(Entries taken from a collection)
[Start of section]
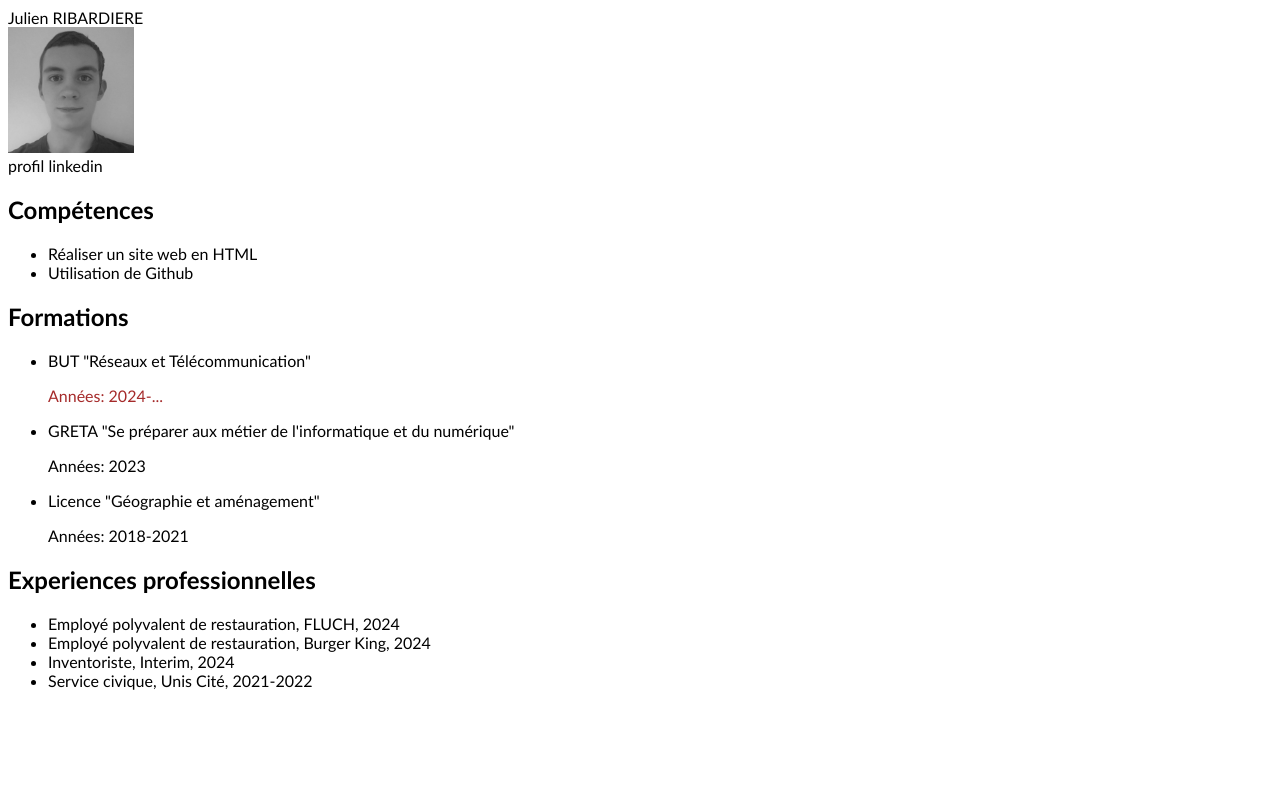
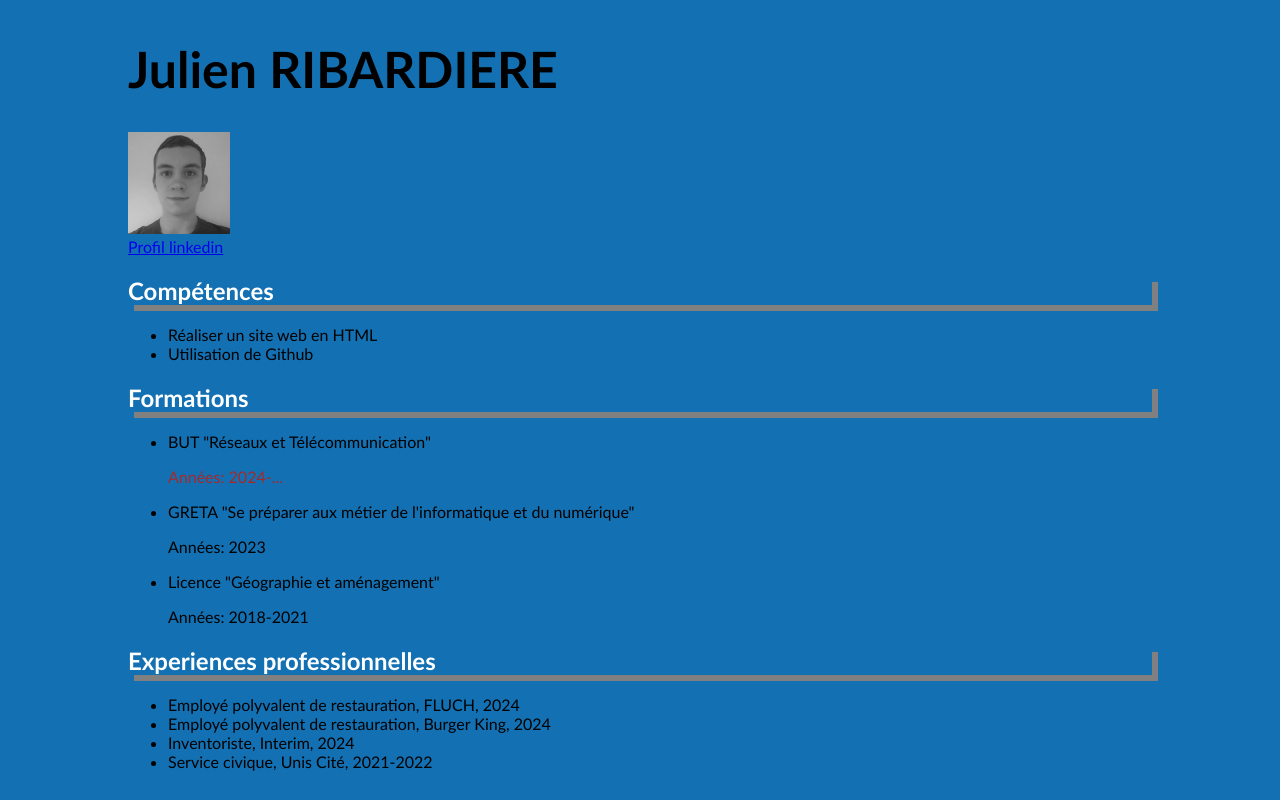
Before and after one commit to Juribard/TP1, a plain HTML site: page index.html in a window 1280 px wide. Drawn offline with Linux system fonts and the light colour scheme.

Commit message:
First commit

```diff
--- a/Styles/index.css
+++ b/Styles/index.css
@@ -1,7 +1,28 @@
 * {
     font-family: 'Gill Sans', 'Gill Sans MT', Calibri, 'Trebuchet MS', sans-serif;
+    background-color: #1370b2;
+
 }
 
+body {
+    position: relative;
+    top: 5px;
+    bottom: 5px;
+    margin-left: 10%;
+    margin-right: 10%;
+}
+
+h1 {
+    font-size:50px;
+    font-weight: bold;
+}
+
+h2 {
+    border-width: 5px;
+    color: white;
+    box-shadow: 6px 6px gray;
+
+}
 .texte_date {
     color: brown;
 }
--- a/index.html
+++ b/index.html
@@ -7,22 +7,24 @@
     <title>Mon CV</title>
 </head>
 <body>
-    <hi>Julien RIBARDIERE</hi>
+    <h1>Julien RIBARDIERE</h1>
     <main>
         <section>
             <a href="image/phot_profil.jpg">
                 <img width="10%" src="image/phot_profil.jpg" alt="Photo profil julien RIBARDIERE">
             </a>
-            <nav src="https://fr.linkedin.com/in/julien-ribardiere">profil linkedin</nav>
+            <nav>
+                <a href="https://fr.linkedin.com/in/julien-ribardiere">Profil linkedin</a>
+            </nav>
         </section>
-        <section>
+        <section class="partie">
             <h2>Compétences</h2>
             <ul>
                 <li>Réaliser un site web en HTML</li>
                 <li>Utilisation de Github</li>
             </ul>
         </section>
-        <section>
+        <section class="partie">
             <h2>Formations</h2>
             <ul>
                 <li>BUT "Réseaux et Télécommunication"</li>
@@ -32,7 +34,7 @@
                 <li>Licence "Géographie et aménagement"</li>
                     <p>Années: 2018-2021</p>
             </ul>
-        </section>
+        </section class="partie">
         <section>
             <h2>Experiences professionnelles</h2>
             <ul>
```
[End of section]
| Task objective |
In repeating the entries, exclude the pictures and alter nothing else.

| Solution to the problem |
Before and after one commit to Juribard/TP1, a plain HTML site: page index.html in a window 1280 px wide. Drawn offline with Linux system fonts and the light colour scheme.

Commit message:
First commit

```diff
--- a/Styles/index.css
+++ b/Styles/index.css
@@ -1,7 +1,28 @@
 * {
     font-family: 'Gill Sans', 'Gill Sans MT', Calibri, 'Trebuchet MS', sans-serif;
+    background-color: #1370b2;
+
 }
 
+body {
+    position: relative;
+    top: 5px;
+    bottom: 5px;
+    margin-left: 10%;
+    margin-right: 10%;
+}
+
+h1 {
+    font-size:50px;
+    font-weight: bold;
+}
+
+h2 {
+    border-width: 5px;
+    color: white;
+    box-shadow: 6px 6px gray;
+
+}
 .texte_date {
     color: brown;
 }
--- a/index.html
+++ b/index.html
@@ -7,22 +7,24 @@
     <title>Mon CV</title>
 </head>
 <body>
-    <hi>Julien RIBARDIERE</hi>
+    <h1>Julien RIBARDIERE</h1>
     <main>
         <section>
             <a href="image/phot_profil.jpg">
                 <img width="10%" src="image/phot_profil.jpg" alt="Photo profil julien RIBARDIERE">
             </a>
-            <nav src="https://fr.linkedin.com/in/julien-ribardiere">profil linkedin</nav>
+            <nav>
+                <a href="https://fr.linkedin.com/in/julien-ribardiere">Profil linkedin</a>
+            </nav>
         </section>
-        <section>
+        <section class="partie">
             <h2>Compétences</h2>
             <ul>
                 <li>Réaliser un site web en HTML</li>
                 <li>Utilisation de Github</li>
             </ul>
         </section>
-        <section>
+        <section class="partie">
             <h2>Formations</h2>
             <ul>
                 <li>BUT "Réseaux et Télécommunication"</li>
@@ -32,7 +34,7 @@
                 <li>Licence "Géographie et aménagement"</li>
                     <p>Années: 2018-2021</p>
             </ul>
-        </section>
+        </section class="partie">
         <section>
             <h2>Experiences professionnelles</h2>
             <ul>
```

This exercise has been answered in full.